------ SUPPLIED MATERIAL ------
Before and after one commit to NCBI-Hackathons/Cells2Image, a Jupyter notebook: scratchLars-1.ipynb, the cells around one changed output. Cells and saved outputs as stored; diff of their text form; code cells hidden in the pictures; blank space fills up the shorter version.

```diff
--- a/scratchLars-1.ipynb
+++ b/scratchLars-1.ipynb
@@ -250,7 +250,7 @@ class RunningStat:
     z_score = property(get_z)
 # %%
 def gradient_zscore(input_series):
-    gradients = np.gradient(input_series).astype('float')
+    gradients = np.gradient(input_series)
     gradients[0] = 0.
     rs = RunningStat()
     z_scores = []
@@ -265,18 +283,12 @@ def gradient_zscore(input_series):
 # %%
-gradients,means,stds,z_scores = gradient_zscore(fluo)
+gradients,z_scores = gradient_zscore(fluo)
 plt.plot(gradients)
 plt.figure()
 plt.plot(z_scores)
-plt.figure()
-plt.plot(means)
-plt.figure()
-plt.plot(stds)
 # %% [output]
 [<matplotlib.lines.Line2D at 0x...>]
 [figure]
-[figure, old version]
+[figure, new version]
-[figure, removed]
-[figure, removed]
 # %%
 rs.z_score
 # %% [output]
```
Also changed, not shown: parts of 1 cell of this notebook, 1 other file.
------
> ACTIVITY
Please make an exact copy of every record, leaving nothing out.

> TASK RESPONSE
Before and after one commit to NCBI-Hackathons/Cells2Image, a Jupyter notebook: scratchLars-1.ipynb, the cells around one changed output. Cells and saved outputs as stored; diff of their text form; code cells hidden in the pictures; blank space fills up the shorter version.

```diff
--- a/scratchLars-1.ipynb
+++ b/scratchLars-1.ipynb
@@ -250,7 +250,7 @@ class RunningStat:
     z_score = property(get_z)
 # %%
 def gradient_zscore(input_series):
-    gradients = np.gradient(input_series).astype('float')
+    gradients = np.gradient(input_series)
     gradients[0] = 0.
     rs = RunningStat()
     z_scores = []
@@ -265,18 +283,12 @@ def gradient_zscore(input_series):
 # %%
-gradients,means,stds,z_scores = gradient_zscore(fluo)
+gradients,z_scores = gradient_zscore(fluo)
 plt.plot(gradients)
 plt.figure()
 plt.plot(z_scores)
-plt.figure()
-plt.plot(means)
-plt.figure()
-plt.plot(stds)
 # %% [output]
 [<matplotlib.lines.Line2D at 0x...>]
 [figure]
-[figure, old version]
+[figure, new version]
-[figure, removed]
-[figure, removed]
 # %%
 rs.z_score
 # %% [output]
```
Also changed, not shown: parts of 1 cell of this notebook, 1 other file.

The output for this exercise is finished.